EXERCISE BRIEF:
Your task is to repeat all of the data exactly while excluding the pictures.

DATA TO EXAMINE:
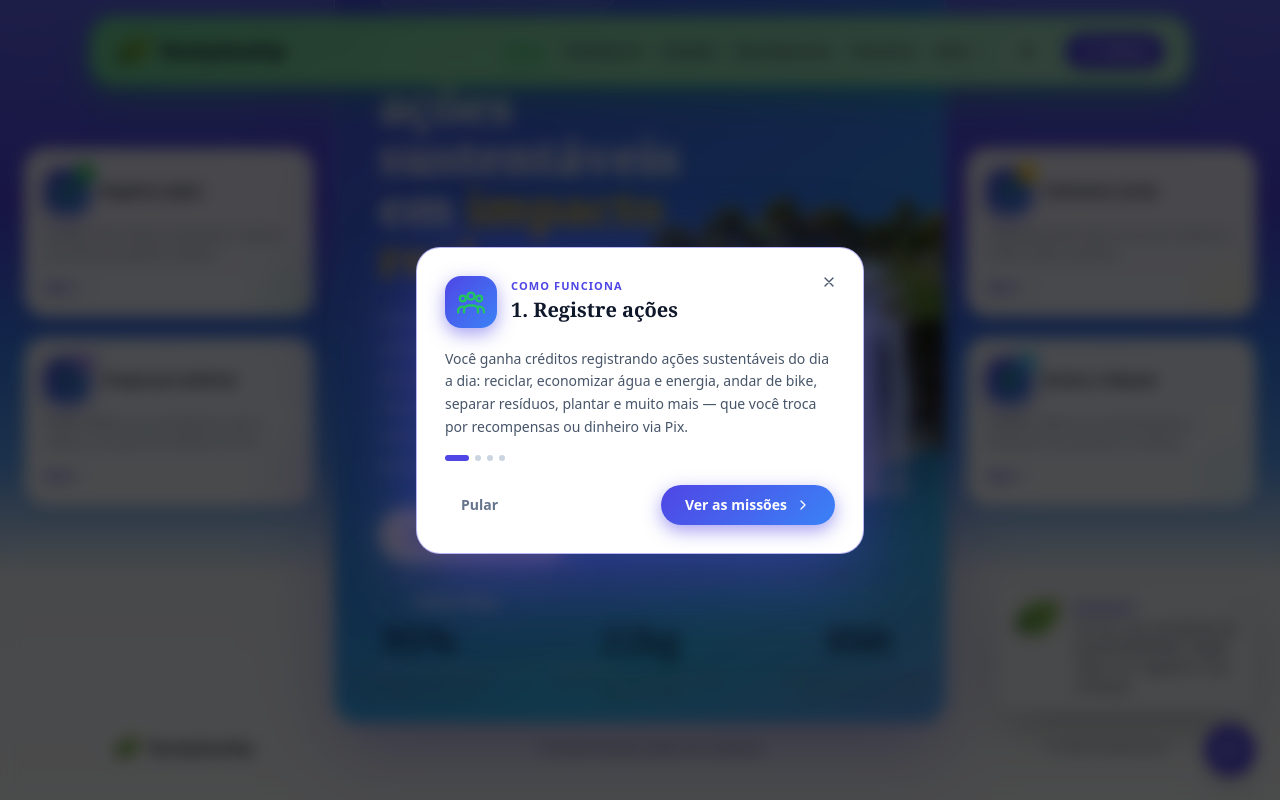
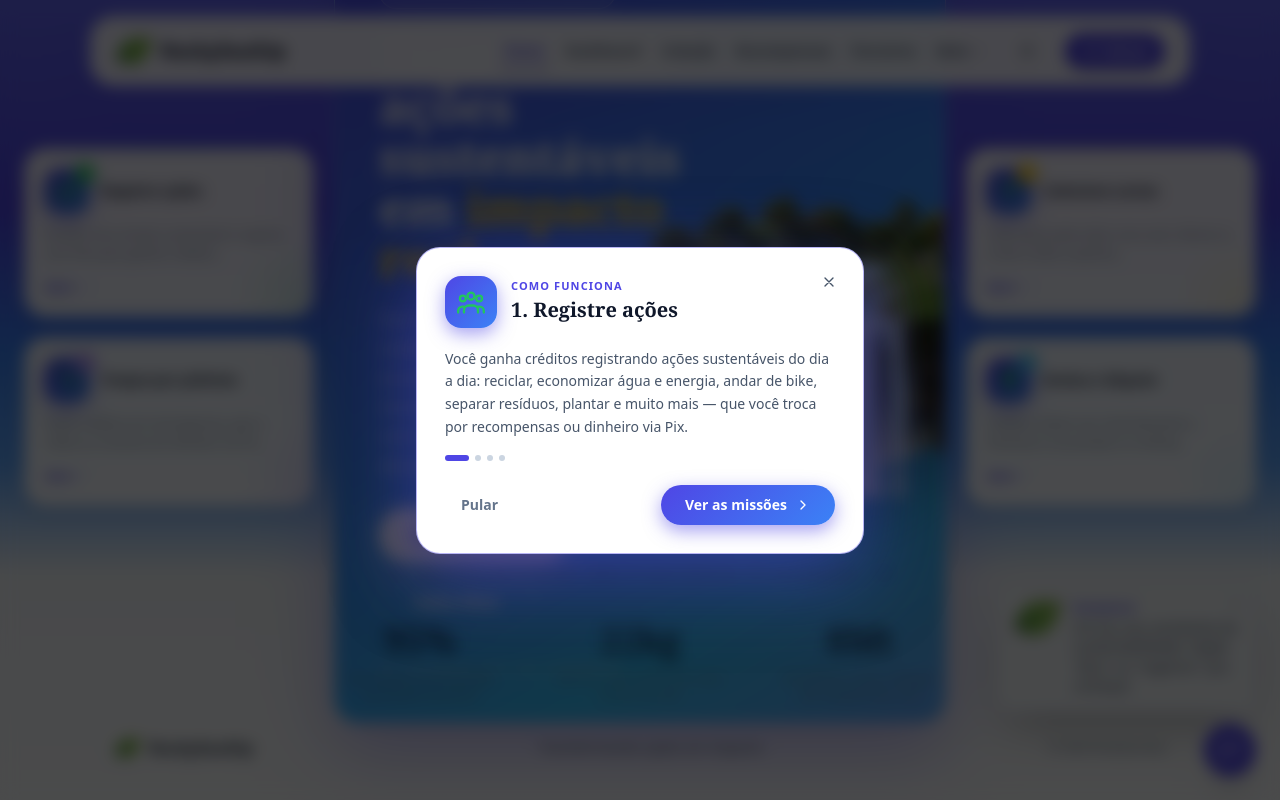
Before and after one commit to igorodriguesd/rockysoul-react, a React (Vite) app: page / in a window 1280 px wide. Built offline with nearby package versions, Linux system fonts and the light colour scheme.

Commit message:
feat: tirando rgb do cabeçalho

```diff
--- a/src/components/Header.tsx
+++ b/src/components/Header.tsx
@@ -1,5 +1,5 @@
 import { useState, useEffect, useRef } from 'react';
-import { NavLink, useNavigate, useLocation } from 'react-router-dom';
+import { NavLink, useNavigate } from 'react-router-dom';
 import { useData } from '../context/DataContext';
 import { useColecao } from '../context/CollectionContext';
 import { CREDITOS_POR_REAL } from '../data/constants';
@@ -40,15 +40,6 @@ const linksSecundarios = [
   { to: '/contato', label: 'Contato' },
 ];
 
-const CORES_LINKS = [
-  '#22c55e', '#14b8a6', '#3b82f6', '#6366f1', '#a855f7',
-  '#db2777', '#f43f5e', '#f59e0b', '#eab308', '#84cc16',
-];
-
-function corPorIndice(indice: number): string {
-  return CORES_LINKS[((indice % CORES_LINKS.length) + CORES_LINKS.length) % CORES_LINKS.length];
-}
-
 export default function Header() {
   const [menuAberto, setMenuAberto] = useState(false);
   const [usuarioAberto, setUsuarioAberto] = useState(false);
@@ -61,13 +52,8 @@ export default function Header() {
   const { data, getNivel, resetar } = useData();
   const { colecao, getValorTotal } = useColecao();
   const navigate = useNavigate();
-  const location = useLocation();
   const avatarRef = useRef<HTMLDivElement>(null);
   const maisRef = useRef<HTMLDivElement>(null);
-
-  const todosLinks = [...links, ...linksSecundarios];
-  const indiceAtivo = todosLinks.findIndex(l => l.to === '/' ? location.pathname === '/' : location.pathname.startsWith(l.to));
-  const corHeader = corPorIndice(indiceAtivo >= 0 ? indiceAtivo : 0);
 
   const usuarioLogado = Boolean(data.nome.trim());
 
@@ -136,15 +122,7 @@ export default function Header() {
 
   return (
     <>
-      <header
-        className="fixed top-4 left-1/2 -translate-x-1/2 z-100 w-[calc(100%-2rem)] max-w-275 px-5 sm:px-6 py-4 flex items-center justify-between rounded-3xl bg-(--t-header) backdrop-blur-xl border border-(--t-header-border) shadow-(--t-header-shadow) box-border"
-        style={{
-          background: `linear-gradient(135deg, color-mix(in srgb, ${corHeader} 62%, var(--t-header)), color-mix(in srgb, ${corHeader} 34%, var(--t-header)))`,
-          borderColor: `color-mix(in srgb, ${corHeader} 80%, var(--t-header-border))`,
-          boxShadow: `0 12px 34px color-mix(in srgb, ${corHeader} 45%, transparent)`,
-          transition: 'background 0.45s ease, border-color 0.45s ease, box-shadow 0.45s ease',
-        }}
-      >
+      <header className="fixed top-4 left-1/2 -translate-x-1/2 z-100 w-[calc(100%-2rem)] max-w-275 px-5 sm:px-6 py-4 flex items-center justify-between rounded-3xl bg-(--t-header) backdrop-blur-xl border border-(--t-header-border) shadow-(--t-header-shadow) box-border">
         <NavLink to="/" className="flex items-center gap-2 shrink-0">
           <img src="/imagens/logo.png" alt="RockySoulUp" className="h-7 w-auto opacity-90" />
           <span
@@ -164,9 +142,8 @@ export default function Header() {
                 end={link.to === '/'}
                 onClick={() => { setUsuarioAberto(false); setMaisAberto(false); }}
                 className={({ isActive }) =>
-                  `px-1 py-1.5 text-sm font-semibold transition-all ${isActive ? 'border-b-2' : 'text-slate-600 hover:text-brand'}`
+                  `px-1 py-1.5 text-sm font-semibold transition-all ${isActive ? 'text-brand border-b-2 border-brand' : 'text-slate-600 hover:text-brand'}`
                 }
-                style={({ isActive }) => isActive ? { color: corHeader, borderColor: corHeader } : undefined}
               >
                 {link.label}
               </NavLink>
```
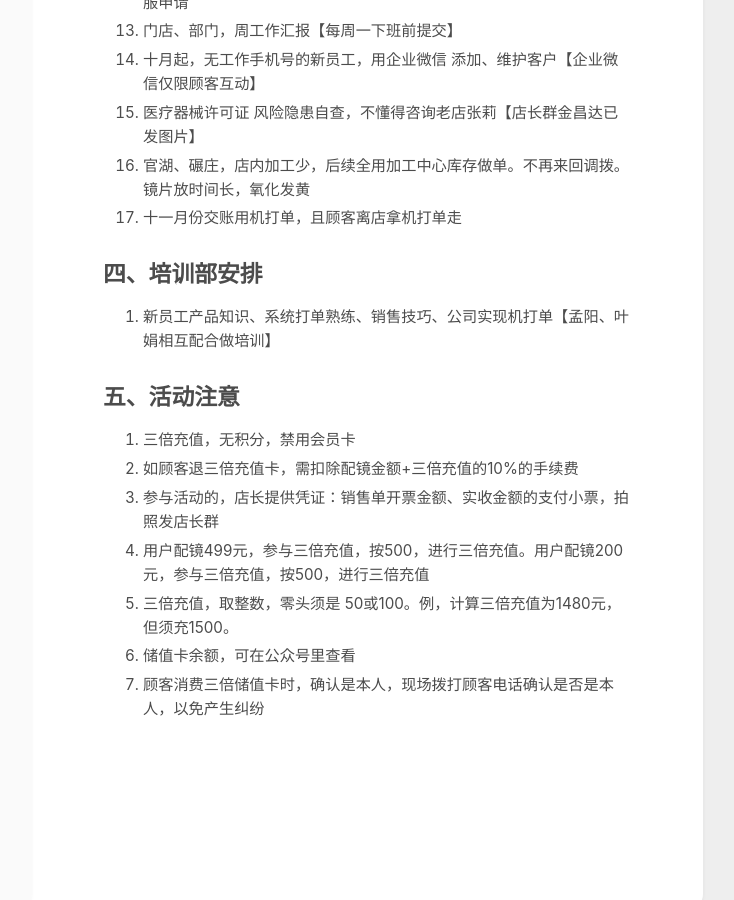
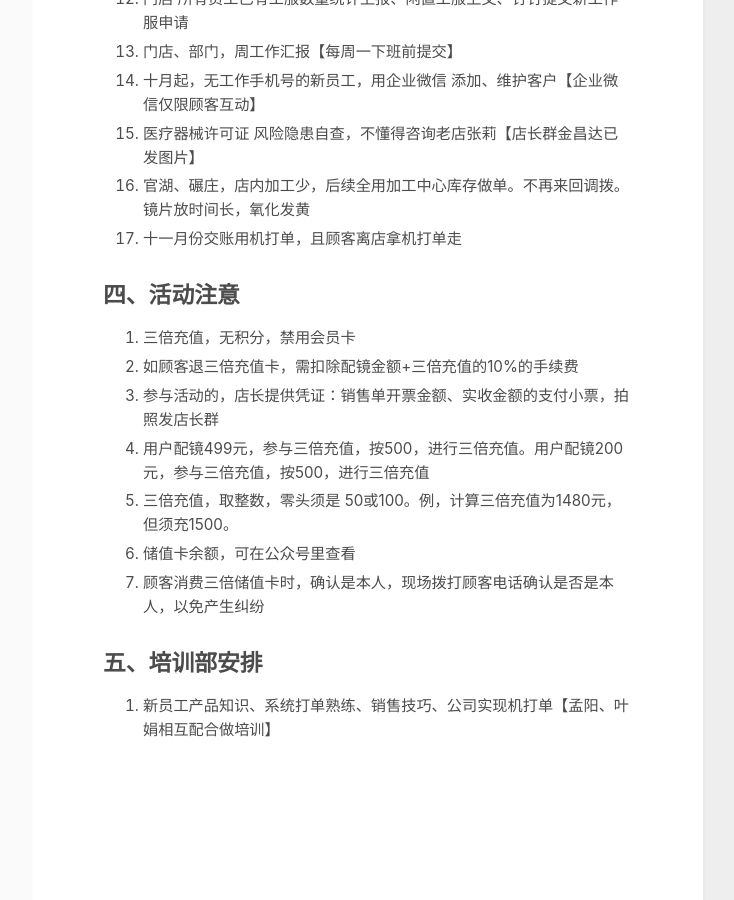
Before and after one commit to cuihuanhuan/srm, a Jekyll site: the page built from _posts/2022-09-26-220926.md, in a window 1280 px wide and 900 px high, scrolled down 1155 px. Shown: the whole window, without its empty margins (417-1151 px from the left). Built offline with Jekyll 4.4.1, drawn with Linux system fonts in a browser that asks for light colours; part of the change alters nothing that is shown.

Commit message:
Update 2022-09-26-220926.md

```diff
--- a/_posts/2022-09-26-220926.md
+++ b/_posts/2022-09-26-220926.md
@@ -14,7 +14,9 @@ category: Store
 
 ## 二、加工部注意
 1. 保证质量的前提下，提高加工速度【据观察，忙碌时，机器也有停的情况。例，第一副镜片镜架安装好后，第二副才上机】
+
 2. 最新配送时间表【市区配送、乡镇发货、老店要货、工作日、周六日、30分钟加急、学生上课时间点、加工师能否在配送节点将该时间节点前的眼镜加工完】，见正式文件
+
 3. 配送注意送货顺序（例，明德加急眼镜已做好，一小时未送到，因为配送员去六中拿眼镜了）
 
 
@@ -37,10 +39,9 @@ category: Store
 16. 官湖、碾庄，店内加工少，后续全用加工中心库存做单。不再来回调拨。镜片放时间长，氧化发黄
 17. 十一月份交账用机打单，且顾客离店拿机打单走
 
-## 四、培训部安排
-1. 新员工产品知识、系统打单熟练、销售技巧、公司实现机打单【孟阳、叶娟相互配合做培训】
 
-## 五、活动注意
+
+## 四、活动注意
 1. 三倍充值，无积分，禁用会员卡
 2. 如顾客退三倍充值卡，需扣除配镜金额+三倍充值的10%的手续费
 3. 参与活动的，店长提供凭证：销售单开票金额、实收金额的支付小票，拍照发店长群
@@ -48,3 +49,8 @@ category: Store
 5. 三倍充值，取整数，零头须是 50或100。例，计算三倍充值为1480元，但须充1500。
 6. 储值卡余额，可在公众号里查看
 7. 顾客消费三倍储值卡时，确认是本人，现场拨打顾客电话确认是否是本人，以免产生纠纷
+
+
+
+## 五、培训部安排
+1. 新员工产品知识、系统打单熟练、销售技巧、公司实现机打单【孟阳、叶娟相互配合做培训】
```
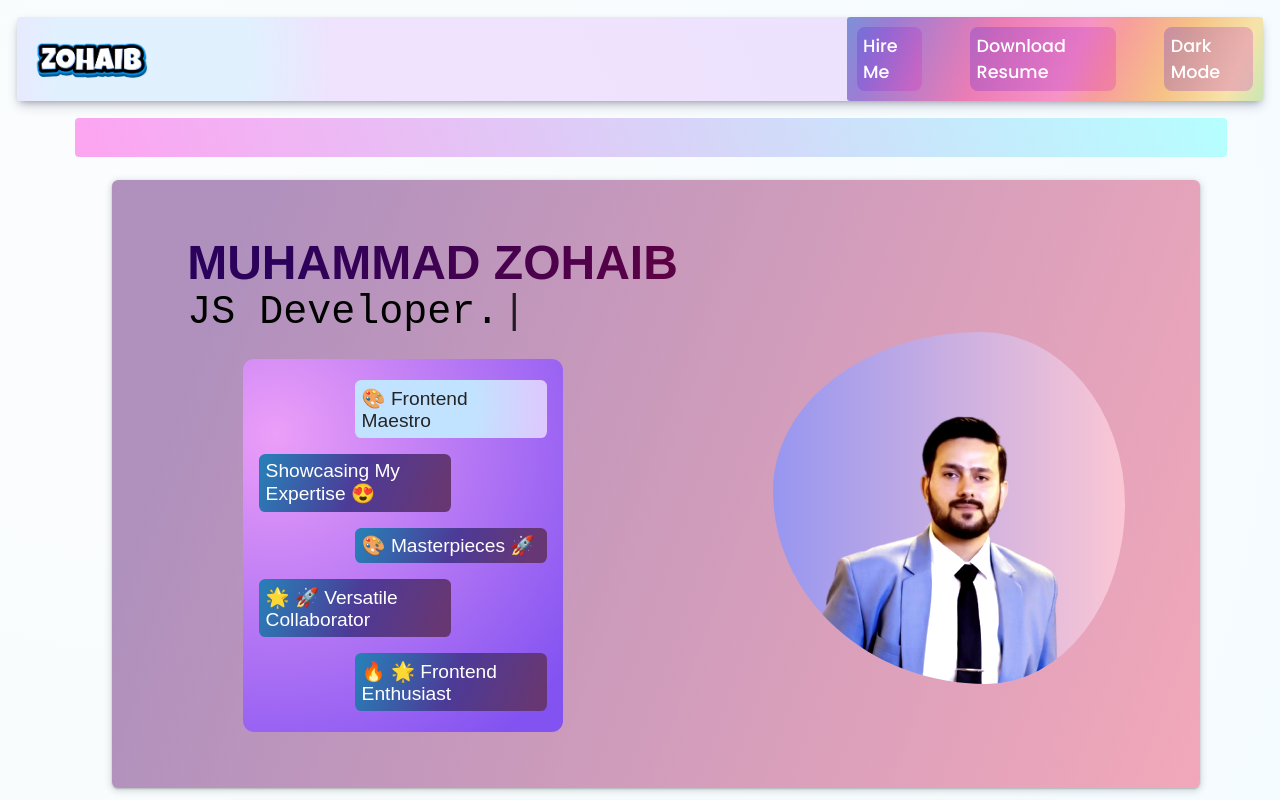
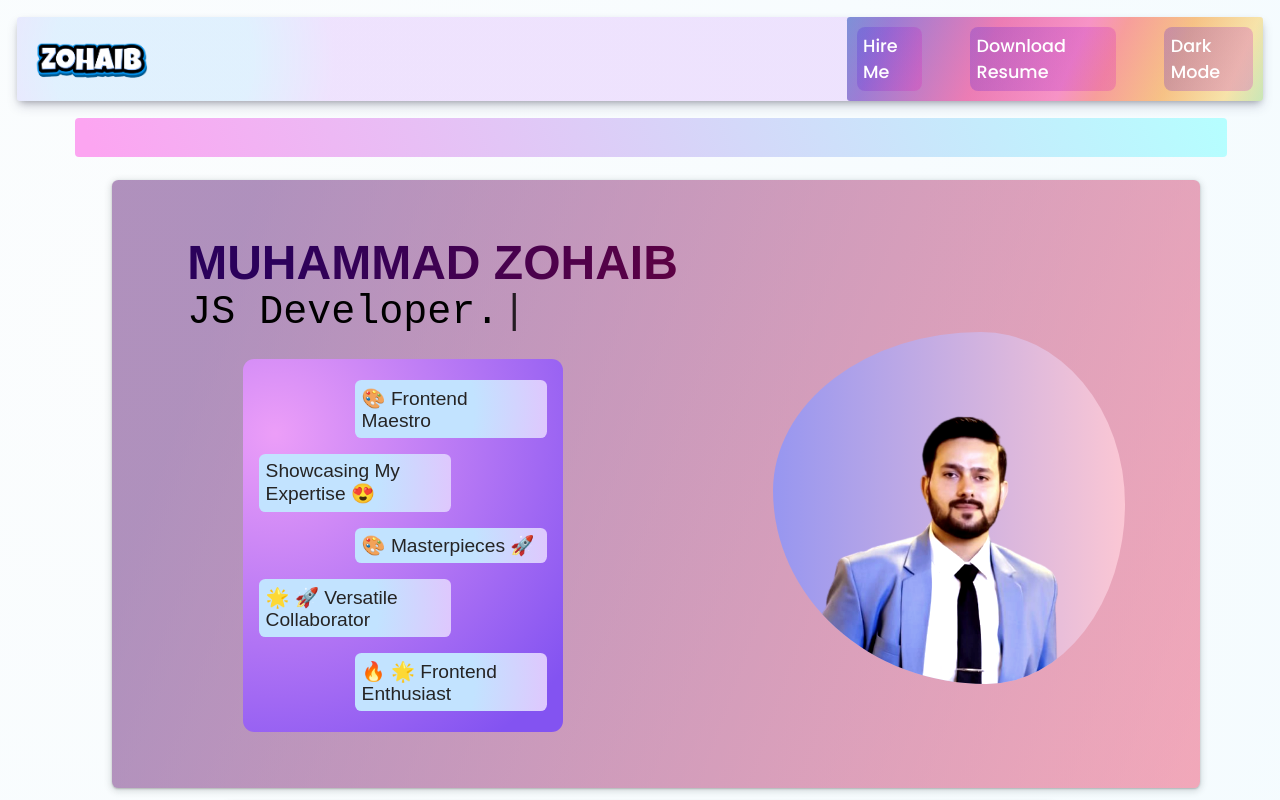
Before and after one commit to MuhammadZohaib28/React-Portfolio-Website, a React (Vite) app: page / in a window 1280 px wide. Shown: the top 800 px of the page. Built offline with nearby package versions, Linux system fonts and the light colour scheme.

Commit message:
UI corrected

```diff
--- a/src/components/hero.css
+++ b/src/components/hero.css
@@ -228,6 +228,7 @@
     rgb(226, 196, 253) 72.5%
   );
 
+
   padding: 0.4rem;
   border-radius: 0.4rem;
   font-family: sans-serif;
@@ -300,10 +301,7 @@ span {
   cursor: pointer;
 }
 
-#dark .paraMainSection1,
-.paraMainSection3,
-.paraMainSection5, .paraMainSection2,
-.paraMainSection4 {
+#dark .paraMainSection{
   background: linear-gradient(109.6deg, rgb(41, 125, 182) 3.6%, rgb(77, 58, 151) 51%, rgb(103, 55, 115) 92.9%);
   color: white;
 }
```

RESPONSE AREA:
Before and after one commit to igorodriguesd/rockysoul-react, a React (Vite) app: page / in a window 1280 px wide. Built offline with nearby package versions, Linux system fonts and the light colour scheme.

Commit message:
feat: tirando rgb do cabeçalho

```diff
--- a/src/components/Header.tsx
+++ b/src/components/Header.tsx
@@ -1,5 +1,5 @@
 import { useState, useEffect, useRef } from 'react';
-import { NavLink, useNavigate, useLocation } from 'react-router-dom';
+import { NavLink, useNavigate } from 'react-router-dom';
 import { useData } from '../context/DataContext';
 import { useColecao } from '../context/CollectionContext';
 import { CREDITOS_POR_REAL } from '../data/constants';
@@ -40,15 +40,6 @@ const linksSecundarios = [
   { to: '/contato', label: 'Contato' },
 ];
 
-const CORES_LINKS = [
-  '#22c55e', '#14b8a6', '#3b82f6', '#6366f1', '#a855f7',
-  '#db2777', '#f43f5e', '#f59e0b', '#eab308', '#84cc16',
-];
-
-function corPorIndice(indice: number): string {
-  return CORES_LINKS[((indice % CORES_LINKS.length) + CORES_LINKS.length) % CORES_LINKS.length];
-}
-
 export default function Header() {
   const [menuAberto, setMenuAberto] = useState(false);
   const [usuarioAberto, setUsuarioAberto] = useState(false);
@@ -61,13 +52,8 @@ export default function Header() {
   const { data, getNivel, resetar } = useData();
   const { colecao, getValorTotal } = useColecao();
   const navigate = useNavigate();
-  const location = useLocation();
   const avatarRef = useRef<HTMLDivElement>(null);
   const maisRef = useRef<HTMLDivElement>(null);
-
-  const todosLinks = [...links, ...linksSecundarios];
-  const indiceAtivo = todosLinks.findIndex(l => l.to === '/' ? location.pathname === '/' : location.pathname.startsWith(l.to));
-  const corHeader = corPorIndice(indiceAtivo >= 0 ? indiceAtivo : 0);
 
   const usuarioLogado = Boolean(data.nome.trim());
 
@@ -136,15 +122,7 @@ export default function Header() {
 
   return (
     <>
-      <header
-        className="fixed top-4 left-1/2 -translate-x-1/2 z-100 w-[calc(100%-2rem)] max-w-275 px-5 sm:px-6 py-4 flex items-center justify-between rounded-3xl bg-(--t-header) backdrop-blur-xl border border-(--t-header-border) shadow-(--t-header-shadow) box-border"
-        style={{
-          background: `linear-gradient(135deg, color-mix(in srgb, ${corHeader} 62%, var(--t-header)), color-mix(in srgb, ${corHeader} 34%, var(--t-header)))`,
-          borderColor: `color-mix(in srgb, ${corHeader} 80%, var(--t-header-border))`,
-          boxShadow: `0 12px 34px color-mix(in srgb, ${corHeader} 45%, transparent)`,
-          transition: 'background 0.45s ease, border-color 0.45s ease, box-shadow 0.45s ease',
-        }}
-      >
+      <header className="fixed top-4 left-1/2 -translate-x-1/2 z-100 w-[calc(100%-2rem)] max-w-275 px-5 sm:px-6 py-4 flex items-center justify-between rounded-3xl bg-(--t-header) backdrop-blur-xl border border-(--t-header-border) shadow-(--t-header-shadow) box-border">
         <NavLink to="/" className="flex items-center gap-2 shrink-0">
           <img src="/imagens/logo.png" alt="RockySoulUp" className="h-7 w-auto opacity-90" />
           <span
@@ -164,9 +142,8 @@ export default function Header() {
                 end={link.to === '/'}
                 onClick={() => { setUsuarioAberto(false); setMaisAberto(false); }}
                 className={({ isActive }) =>
-                  `px-1 py-1.5 text-sm font-semibold transition-all ${isActive ? 'border-b-2' : 'text-slate-600 hover:text-brand'}`
+                  `px-1 py-1.5 text-sm font-semibold transition-all ${isActive ? 'text-brand border-b-2 border-brand' : 'text-slate-600 hover:text-brand'}`
                 }
-                style={({ isActive }) => isActive ? { color: corHeader, borderColor: corHeader } : undefined}
               >
                 {link.label}
               </NavLink>
```
Before and after one commit to cuihuanhuan/srm, a Jekyll site: the page built from _posts/2022-09-26-220926.md, in a window 1280 px wide and 900 px high, scrolled down 1155 px. Shown: the whole window, without its empty margins (417-1151 px from the left). Built offline with Jekyll 4.4.1, drawn with Linux system fonts in a browser that asks for light colours; part of the change alters nothing that is shown.

Commit message:
Update 2022-09-26-220926.md

```diff
--- a/_posts/2022-09-26-220926.md
+++ b/_posts/2022-09-26-220926.md
@@ -14,7 +14,9 @@ category: Store
 
 ## 二、加工部注意
 1. 保证质量的前提下，提高加工速度【据观察，忙碌时，机器也有停的情况。例，第一副镜片镜架安装好后，第二副才上机】
+
 2. 最新配送时间表【市区配送、乡镇发货、老店要货、工作日、周六日、30分钟加急、学生上课时间点、加工师能否在配送节点将该时间节点前的眼镜加工完】，见正式文件
+
 3. 配送注意送货顺序（例，明德加急眼镜已做好，一小时未送到，因为配送员去六中拿眼镜了）
 
 
@@ -37,10 +39,9 @@ category: Store
 16. 官湖、碾庄，店内加工少，后续全用加工中心库存做单。不再来回调拨。镜片放时间长，氧化发黄
 17. 十一月份交账用机打单，且顾客离店拿机打单走
 
-## 四、培训部安排
-1. 新员工产品知识、系统打单熟练、销售技巧、公司实现机打单【孟阳、叶娟相互配合做培训】
 
-## 五、活动注意
+
+## 四、活动注意
 1. 三倍充值，无积分，禁用会员卡
 2. 如顾客退三倍充值卡，需扣除配镜金额+三倍充值的10%的手续费
 3. 参与活动的，店长提供凭证：销售单开票金额、实收金额的支付小票，拍照发店长群
@@ -48,3 +49,8 @@ category: Store
 5. 三倍充值，取整数，零头须是 50或100。例，计算三倍充值为1480元，但须充1500。
 6. 储值卡余额，可在公众号里查看
 7. 顾客消费三倍储值卡时，确认是本人，现场拨打顾客电话确认是否是本人，以免产生纠纷
+
+
+
+## 五、培训部安排
+1. 新员工产品知识、系统打单熟练、销售技巧、公司实现机打单【孟阳、叶娟相互配合做培训】
```
Before and after one commit to MuhammadZohaib28/React-Portfolio-Website, a React (Vite) app: page / in a window 1280 px wide. Shown: the top 800 px of the page. Built offline with nearby package versions, Linux system fonts and the light colour scheme.

Commit message:
UI corrected

```diff
--- a/src/components/hero.css
+++ b/src/components/hero.css
@@ -228,6 +228,7 @@
     rgb(226, 196, 253) 72.5%
   );
 
+
   padding: 0.4rem;
   border-radius: 0.4rem;
   font-family: sans-serif;
@@ -300,10 +301,7 @@ span {
   cursor: pointer;
 }
 
-#dark .paraMainSection1,
-.paraMainSection3,
-.paraMainSection5, .paraMainSection2,
-.paraMainSection4 {
+#dark .paraMainSection{
   background: linear-gradient(109.6deg, rgb(41, 125, 182) 3.6%, rgb(77, 58, 151) 51%, rgb(103, 55, 115) 92.9%);
   color: white;
 }
```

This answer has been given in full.